### About this exercise
Please reproduce the records exactly, leaving out any pictures.

### Supplied data
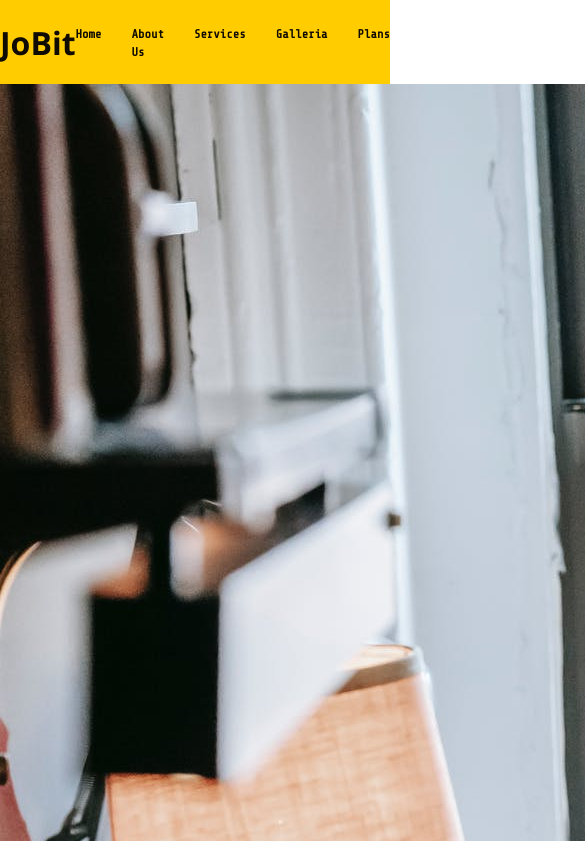
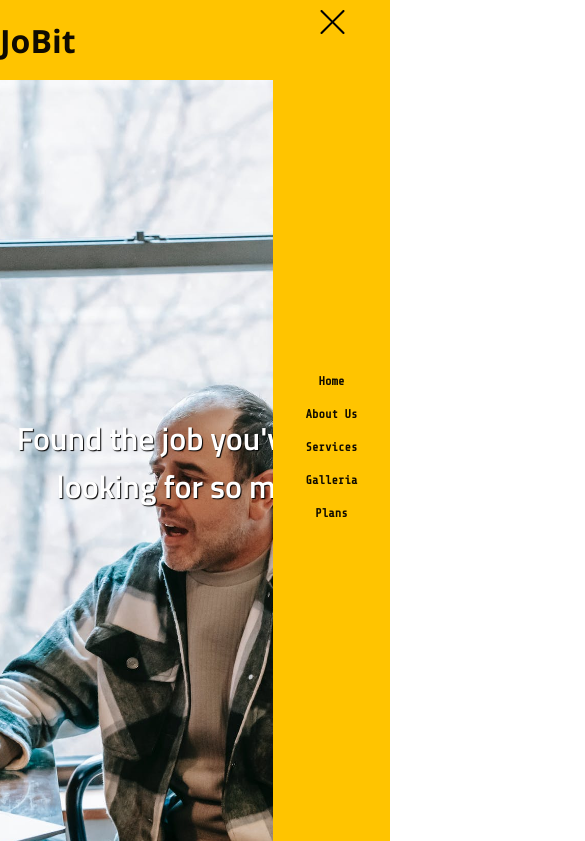
Before and after one commit to NastyPad/jobit-landing-page, a plain HTML site: page index.html in a window 390 px wide. Shown: the top 841 px of the page, 585 px wide, since content can reach past the window. Drawn offline with nearby package versions, Linux system fonts and the light colour scheme.

Commit message:
feat: adding sidenav

```diff
--- /dev/null
+++ b/buttons/buttons.css
@@ -0,0 +1,20 @@
+button,
+button.list {
+  cursor: pointer;
+  padding: 5px;
+  border-radius: 5px;
+  border: none;
+  background-color: transparent;
+  transition: all 0.2s ease-in-out;
+}
+
+button,
+button.list > i {
+  font-size: 2rem;
+  font-weight: 900;
+}
+
+button.list:hover {
+  color: var(--ducky-yellow);
+  background-color: rgb(24, 24, 24) ;
+}
--- a/index.html
+++ b/index.html
@@ -7,26 +7,45 @@
   <meta name="viewport" content="width=device-width, initial-scale=1.0">
   <link rel="stylesheet" href="./nav/nav.css">
   <link rel="stylesheet" href="./styles.css">
+  <link rel="stylesheet" href="./responsive/small.css">
+  <link rel="stylesheet" href="./buttons/buttons.css">
   <link rel="stylesheet" href="https://cdn.jsdelivr.net/npm/bootstrap-icons@1.9.1/font/bootstrap-icons.css">
   <title>JoBit - Job really close to you </title>
 </head>
 
 <body>
   <main>
+    <div id="sidenav">
+      <button id="button-close" onclick="closeSideNav()"  class="">
+        <i class="bi bi-x-lg"></i>
+      </button>
+    </div>
     <nav id="navbar">
       <h1> JoBit </h1>
-      <ul>
+      <button id="button-list" onclick="openSideNav()"  class="list list-active">
+        <i class="bi bi-list"></i>
+      </button>
+      <div class="list-container">
+        <ul class="menu-active">
           <li> <a href="">Home</a></li>
           <li> <a href="">About Us</a></li>
           <li> <a href="">Services</a></li>
           <li> <a href="">Galleria</a></li>
           <li> <a href="">Plans</a></li>
         </ul>
+      </div>
     </nav>
+    <div class="intro">
+      <div class="intro-content">
+        <div class="text-container">
+          <h1>Found the job you've been looking for so much!</h1>
+        </div>
         <div class="image-container">
           <img src="./images/main-section.jpeg" alt="">
         </div>
+      </div>
+    </div>
   </main>
 </body>
-
+<script src="./nav/nav.js"></script>
 </html>
--- a/nav/nav.css
+++ b/nav/nav.css
@@ -4,12 +4,12 @@
   justify-content: space-around;
   align-items: center;
   width: 100%;
-  height: 10vh;
+  height: 80px;
   background-color: var(--ducky-yellow);
 }
 
 #navbar > h1,
-#navbar > ul > li > a {
+#navbar > .list-container > ul > li > a {
   color: var(--smoky-black);
 }
 
@@ -18,16 +18,16 @@
   font-size: 2rem;
 }
 
-#navbar > ul {
+#navbar > .list-container > ul {
   display: flex;
   gap: 30px;
 }
 
-#navbar > ul > li {
+#navbar > .list-container  > ul > li {
   list-style: none;
 }
 
-#navbar > ul > li > a {
+#navbar > .list-container  > ul > li > a {
   text-decoration: none;
   font-size: 12px;
   font-family: var(--share-tech-mono);
--- a/nav/nav.js
+++ b/nav/nav.js
@@ -0,0 +1,33 @@
+const sidenav = document.querySelector("#sidenav");
+var insideNav = document.querySelectorAll("#sidenav > *");
+const nav = document.querySelector("#navbar > .list-container");
+const buttonCloseSideNavbar = document.getElementById("button-close");
+const buttonOpenSideNavBar = document.getElementById("button-list");
+
+
+function openSideNav() {
+  //console.log(sidenav.clientWidth);
+  if(sidenav.clientWidth == 0) {
+    buttonCloseSideNavbar.style.display = "block";
+    sidenav.style.width = `${window.innerWidth * 0.3}px`;
+    for(var element of document.querySelectorAll("#sidenav > *")) {
+      element.style.visibility = "visible";
+    }
+  }
+}
+
+function closeSideNav() {
+  if(sidenav.clientWidth != 0) {
+    buttonCloseSideNavbar.style.display = "none";
+    sidenav.style.width = `0px`;
+    for(var element of document.querySelectorAll("#sidenav > *")) {
+      element.style.visibility = "hidden";
+    }
+  }
+}
+
+function main() {
+  sidenav.innerHTML += nav.innerHTML + `<div></div>`;
+}
+
+main();
--- /dev/null
+++ b/responsive/medium.css
@@ -0,0 +1,3 @@
+@media (max-width: 991px) {
+
+}
--- /dev/null
+++ b/responsive/small.css
@@ -0,0 +1,50 @@
+@media (max-width: 768px) {
+  button.list-active {
+    display: block;
+  }
+
+  #navbar {
+    justify-content: space-between;
+  }
+
+  #navbar > .list-container {
+    display: none;
+  }
+
+  #sidenav {
+    position: absolute;
+    display: flex;
+    flex-direction: column;
+    justify-content: space-between;
+    align-items: center;
+    right: 0;
+    width: 30%;
+    height: 100vh;
+    z-index: 10;
+    background-color: var(--ducky-yellow);
+    transition: all 0.2s ease-in;
+  }
+
+  #sidenav > button {
+    width: 40px;
+  }
+
+  #sidenav > ul {
+    display: flex;
+    flex-direction: column;
+    gap: 15px;
+    text-align: center;
+  }
+
+  #sidenav > ul > li {
+    list-style: none;
+  }
+
+  #sidenav > ul > li > a {
+    text-decoration: none;
+    font-size: 12px;
+    font-family: var(--share-tech-mono);
+    font-weight: bold;
+    color: var(--smoky-black);
+  }
+}
--- a/styles.css
+++ b/styles.css
@@ -1,13 +1,16 @@
-@import url('https://fonts.googleapis.com/css2?family=Share+Tech+Mono&display=swap');
+@import url('https://fonts.googleapis.com/css2?family=Share+Tech+Mono&family=Titillium+Web:wght@600&display=swap');
 
 :root {
   --yellow-green: #85cb33;
-  --nyanza: #EFFFC8;
+  --nyanza: #efffc8;
   --olive-drab-7: #3b341f;
   --opal: #a5cbc3;
   --smoky-black: #100b00;
-  --ducky-yellow: #ffcc00;
-  --share-tech-mono: 'Share Tech Mono', monospace;
+  --ducky-yellow: #ffc400;
+  --share-tech-mono: "Share Tech Mono", monospace;
+  --titillium-web: "Titillium Web", sans-serif;
+  --intro-height: calc(100vh - 80px);
+  --doc-height: 100%;
 }
 
 * {
@@ -16,7 +19,59 @@
   box-sizing: border-box;
 }
 
+/* Responsive */
+
+button.list-active {
+  display: none;
+}
+
+
+#sidenav {
+  display: none;
+}
+
 main {
   display: flex;
   flex-direction: column;
+
 }
+
+.intro {
+  height: calc(100vh - 80px);
+}
+
+.intro > .intro-content {
+  position: relative;
+  display: flex;
+  height: 100%;
+}
+
+.intro > .intro-content > .text-container {
+  display: flex;
+  width: 100%;
+  height: 100%;
+  justify-content: center;
+  align-items: center;
+  font-family: var(--titillium-web);
+  color: white;
+  position: absolute;
+  z-index: 2;
+}
+
+.intro > .intro-content > .text-container > h1 {
+  text-align: center;
+  text-shadow: 1px 1px 1px black;
+}
+
+.intro > .intro-content > .image-container {
+  position: absolute;
+  width: 100%;
+  height: 100%;
+  overflow: hidden;
+}
+
+.intro > .intro-content > .image-container > img {
+  width: 100%;
+  height: 100%;
+  object-fit: cover;
+}
```
Lines whose indentation alone changed are shown as unchanged.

### The answer
Before and after one commit to NastyPad/jobit-landing-page, a plain HTML site: page index.html in a window 390 px wide. Shown: the top 841 px of the page, 585 px wide, since content can reach past the window. Drawn offline with nearby package versions, Linux system fonts and the light colour scheme.

Commit message:
feat: adding sidenav

```diff
--- /dev/null
+++ b/buttons/buttons.css
@@ -0,0 +1,20 @@
+button,
+button.list {
+  cursor: pointer;
+  padding: 5px;
+  border-radius: 5px;
+  border: none;
+  background-color: transparent;
+  transition: all 0.2s ease-in-out;
+}
+
+button,
+button.list > i {
+  font-size: 2rem;
+  font-weight: 900;
+}
+
+button.list:hover {
+  color: var(--ducky-yellow);
+  background-color: rgb(24, 24, 24) ;
+}
--- a/index.html
+++ b/index.html
@@ -7,26 +7,45 @@
   <meta name="viewport" content="width=device-width, initial-scale=1.0">
   <link rel="stylesheet" href="./nav/nav.css">
   <link rel="stylesheet" href="./styles.css">
+  <link rel="stylesheet" href="./responsive/small.css">
+  <link rel="stylesheet" href="./buttons/buttons.css">
   <link rel="stylesheet" href="https://cdn.jsdelivr.net/npm/bootstrap-icons@1.9.1/font/bootstrap-icons.css">
   <title>JoBit - Job really close to you </title>
 </head>
 
 <body>
   <main>
+    <div id="sidenav">
+      <button id="button-close" onclick="closeSideNav()"  class="">
+        <i class="bi bi-x-lg"></i>
+      </button>
+    </div>
     <nav id="navbar">
       <h1> JoBit </h1>
-      <ul>
+      <button id="button-list" onclick="openSideNav()"  class="list list-active">
+        <i class="bi bi-list"></i>
+      </button>
+      <div class="list-container">
+        <ul class="menu-active">
           <li> <a href="">Home</a></li>
           <li> <a href="">About Us</a></li>
           <li> <a href="">Services</a></li>
           <li> <a href="">Galleria</a></li>
           <li> <a href="">Plans</a></li>
         </ul>
+      </div>
     </nav>
+    <div class="intro">
+      <div class="intro-content">
+        <div class="text-container">
+          <h1>Found the job you've been looking for so much!</h1>
+        </div>
         <div class="image-container">
           <img src="./images/main-section.jpeg" alt="">
         </div>
+      </div>
+    </div>
   </main>
 </body>
-
+<script src="./nav/nav.js"></script>
 </html>
--- a/nav/nav.css
+++ b/nav/nav.css
@@ -4,12 +4,12 @@
   justify-content: space-around;
   align-items: center;
   width: 100%;
-  height: 10vh;
+  height: 80px;
   background-color: var(--ducky-yellow);
 }
 
 #navbar > h1,
-#navbar > ul > li > a {
+#navbar > .list-container > ul > li > a {
   color: var(--smoky-black);
 }
 
@@ -18,16 +18,16 @@
   font-size: 2rem;
 }
 
-#navbar > ul {
+#navbar > .list-container > ul {
   display: flex;
   gap: 30px;
 }
 
-#navbar > ul > li {
+#navbar > .list-container  > ul > li {
   list-style: none;
 }
 
-#navbar > ul > li > a {
+#navbar > .list-container  > ul > li > a {
   text-decoration: none;
   font-size: 12px;
   font-family: var(--share-tech-mono);
--- a/nav/nav.js
+++ b/nav/nav.js
@@ -0,0 +1,33 @@
+const sidenav = document.querySelector("#sidenav");
+var insideNav = document.querySelectorAll("#sidenav > *");
+const nav = document.querySelector("#navbar > .list-container");
+const buttonCloseSideNavbar = document.getElementById("button-close");
+const buttonOpenSideNavBar = document.getElementById("button-list");
+
+
+function openSideNav() {
+  //console.log(sidenav.clientWidth);
+  if(sidenav.clientWidth == 0) {
+    buttonCloseSideNavbar.style.display = "block";
+    sidenav.style.width = `${window.innerWidth * 0.3}px`;
+    for(var element of document.querySelectorAll("#sidenav > *")) {
+      element.style.visibility = "visible";
+    }
+  }
+}
+
+function closeSideNav() {
+  if(sidenav.clientWidth != 0) {
+    buttonCloseSideNavbar.style.display = "none";
+    sidenav.style.width = `0px`;
+    for(var element of document.querySelectorAll("#sidenav > *")) {
+      element.style.visibility = "hidden";
+    }
+  }
+}
+
+function main() {
+  sidenav.innerHTML += nav.innerHTML + `<div></div>`;
+}
+
+main();
--- /dev/null
+++ b/responsive/medium.css
@@ -0,0 +1,3 @@
+@media (max-width: 991px) {
+
+}
--- /dev/null
+++ b/responsive/small.css
@@ -0,0 +1,50 @@
+@media (max-width: 768px) {
+  button.list-active {
+    display: block;
+  }
+
+  #navbar {
+    justify-content: space-between;
+  }
+
+  #navbar > .list-container {
+    display: none;
+  }
+
+  #sidenav {
+    position: absolute;
+    display: flex;
+    flex-direction: column;
+    justify-content: space-between;
+    align-items: center;
+    right: 0;
+    width: 30%;
+    height: 100vh;
+    z-index: 10;
+    background-color: var(--ducky-yellow);
+    transition: all 0.2s ease-in;
+  }
+
+  #sidenav > button {
+    width: 40px;
+  }
+
+  #sidenav > ul {
+    display: flex;
+    flex-direction: column;
+    gap: 15px;
+    text-align: center;
+  }
+
+  #sidenav > ul > li {
+    list-style: none;
+  }
+
+  #sidenav > ul > li > a {
+    text-decoration: none;
+    font-size: 12px;
+    font-family: var(--share-tech-mono);
+    font-weight: bold;
+    color: var(--smoky-black);
+  }
+}
--- a/styles.css
+++ b/styles.css
@@ -1,13 +1,16 @@
-@import url('https://fonts.googleapis.com/css2?family=Share+Tech+Mono&display=swap');
+@import url('https://fonts.googleapis.com/css2?family=Share+Tech+Mono&family=Titillium+Web:wght@600&display=swap');
 
 :root {
   --yellow-green: #85cb33;
-  --nyanza: #EFFFC8;
+  --nyanza: #efffc8;
   --olive-drab-7: #3b341f;
   --opal: #a5cbc3;
   --smoky-black: #100b00;
-  --ducky-yellow: #ffcc00;
-  --share-tech-mono: 'Share Tech Mono', monospace;
+  --ducky-yellow: #ffc400;
+  --share-tech-mono: "Share Tech Mono", monospace;
+  --titillium-web: "Titillium Web", sans-serif;
+  --intro-height: calc(100vh - 80px);
+  --doc-height: 100%;
 }
 
 * {
@@ -16,7 +19,59 @@
   box-sizing: border-box;
 }
 
+/* Responsive */
+
+button.list-active {
+  display: none;
+}
+
+
+#sidenav {
+  display: none;
+}
+
 main {
   display: flex;
   flex-direction: column;
+
 }
+
+.intro {
+  height: calc(100vh - 80px);
+}
+
+.intro > .intro-content {
+  position: relative;
+  display: flex;
+  height: 100%;
+}
+
+.intro > .intro-content > .text-container {
+  display: flex;
+  width: 100%;
+  height: 100%;
+  justify-content: center;
+  align-items: center;
+  font-family: var(--titillium-web);
+  color: white;
+  position: absolute;
+  z-index: 2;
+}
+
+.intro > .intro-content > .text-container > h1 {
+  text-align: center;
+  text-shadow: 1px 1px 1px black;
+}
+
+.intro > .intro-content > .image-container {
+  position: absolute;
+  width: 100%;
+  height: 100%;
+  overflow: hidden;
+}
+
+.intro > .intro-content > .image-container > img {
+  width: 100%;
+  height: 100%;
+  object-fit: cover;
+}
```
Lines whose indentation alone changed are shown as unchanged.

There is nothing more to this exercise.